The input Block Start

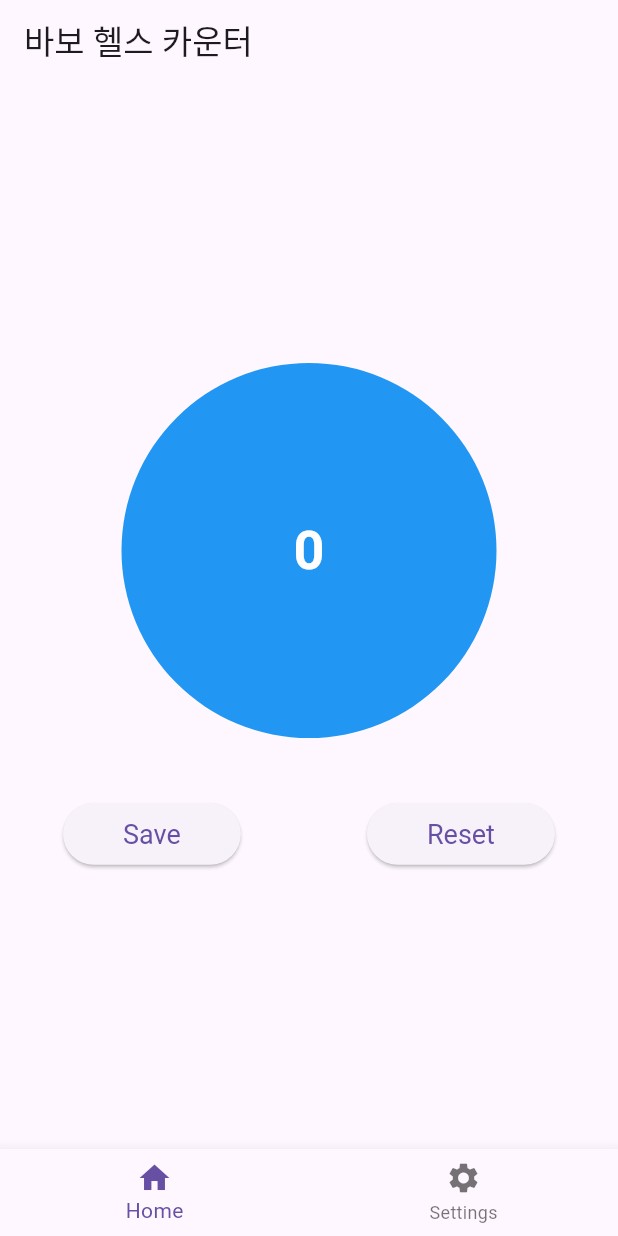
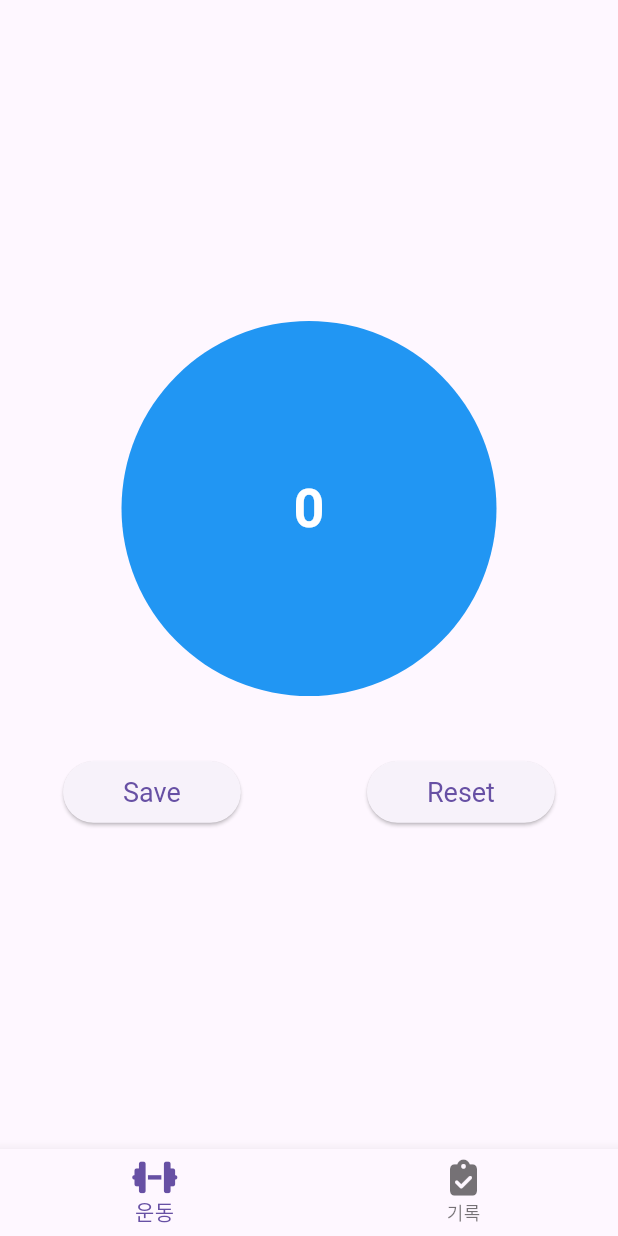
Before and after one commit to TaeBbong/babo-health, a Flutter app: the screen it shows after launch, on a phone screen of 412 x 824 dp. Run offline on Flutter 3.47's test engine with Material 3 defaults, Android fonts, the phone set to English and light mode, and no system bars; our stand-ins replace flutter_form_builder, font_awesome_flutter, form_builder_validators, freezed_annotation, get, sqflite; accounts and stored records are empty.

Commit message:
fix: update mainview with fontawesome

```diff
--- a/lib/views/view_main.dart
+++ b/lib/views/view_main.dart
@@ -1,7 +1,10 @@
+// ignore_for_file: use_key_in_widget_constructors
+
 import 'package:flutter/material.dart';
 import 'package:get/get.dart';
+import 'package:font_awesome_flutter/font_awesome_flutter.dart';
+
 import '../views/tabs/tab_counter.dart';
-
 import '../viewmodels/controller_main.dart';
 
 class MainView extends StatelessWidget {
@@ -12,18 +15,10 @@ class MainView extends StatelessWidget {
     const Center(child: Text('Settings', style: TextStyle(fontSize: 24))),
   ];
 
-  static final List<String> _titles = <String>[
-    '바보 헬스 카운터',
-    '바보 헬스 기록',
-  ];
-
   @override
   Widget build(BuildContext context) {
     return SafeArea(
       child: Scaffold(
-        appBar: AppBar(
-            title: Obx(
-                () => Text(_titles[bottomNavController.selectedIndex.value]))),
         body: Obx(
           () => _pages[bottomNavController.selectedIndex.value],
         ),
@@ -33,12 +28,12 @@ class MainView extends StatelessWidget {
             onTap: bottomNavController.changeTabIndex,
             items: const <BottomNavigationBarItem>[
               BottomNavigationBarItem(
-                icon: Icon(Icons.home),
-                label: 'Home',
+                icon: FaIcon(FontAwesomeIcons.dumbbell),
+                label: '운동',
               ),
               BottomNavigationBarItem(
-                icon: Icon(Icons.settings),
-                label: 'Settings',
+                icon: FaIcon(FontAwesomeIcons.clipboardCheck),
+                label: '기록',
               ),
             ],
           ),
```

The input Block End

_Your instructions_
Rewrite the data above exactly as given, but omit the images.

_Written reply_
Before and after one commit to TaeBbong/babo-health, a Flutter app: the screen it shows after launch, on a phone screen of 412 x 824 dp. Run offline on Flutter 3.47's test engine with Material 3 defaults, Android fonts, the phone set to English and light mode, and no system bars; our stand-ins replace flutter_form_builder, font_awesome_flutter, form_builder_validators, freezed_annotation, get, sqflite; accounts and stored records are empty.

Commit message:
fix: update mainview with fontawesome

```diff
--- a/lib/views/view_main.dart
+++ b/lib/views/view_main.dart
@@ -1,7 +1,10 @@
+// ignore_for_file: use_key_in_widget_constructors
+
 import 'package:flutter/material.dart';
 import 'package:get/get.dart';
+import 'package:font_awesome_flutter/font_awesome_flutter.dart';
+
 import '../views/tabs/tab_counter.dart';
-
 import '../viewmodels/controller_main.dart';
 
 class MainView extends StatelessWidget {
@@ -12,18 +15,10 @@ class MainView extends StatelessWidget {
     const Center(child: Text('Settings', style: TextStyle(fontSize: 24))),
   ];
 
-  static final List<String> _titles = <String>[
-    '바보 헬스 카운터',
-    '바보 헬스 기록',
-  ];
-
   @override
   Widget build(BuildContext context) {
     return SafeArea(
       child: Scaffold(
-        appBar: AppBar(
-            title: Obx(
-                () => Text(_titles[bottomNavController.selectedIndex.value]))),
         body: Obx(
           () => _pages[bottomNavController.selectedIndex.value],
         ),
@@ -33,12 +28,12 @@ class MainView extends StatelessWidget {
             onTap: bottomNavController.changeTabIndex,
             items: const <BottomNavigationBarItem>[
               BottomNavigationBarItem(
-                icon: Icon(Icons.home),
-                label: 'Home',
+                icon: FaIcon(FontAwesomeIcons.dumbbell),
+                label: '운동',
               ),
               BottomNavigationBarItem(
-                icon: Icon(Icons.settings),
-                label: 'Settings',
+                icon: FaIcon(FontAwesomeIcons.clipboardCheck),
+                label: '기록',
               ),
             ],
           ),
```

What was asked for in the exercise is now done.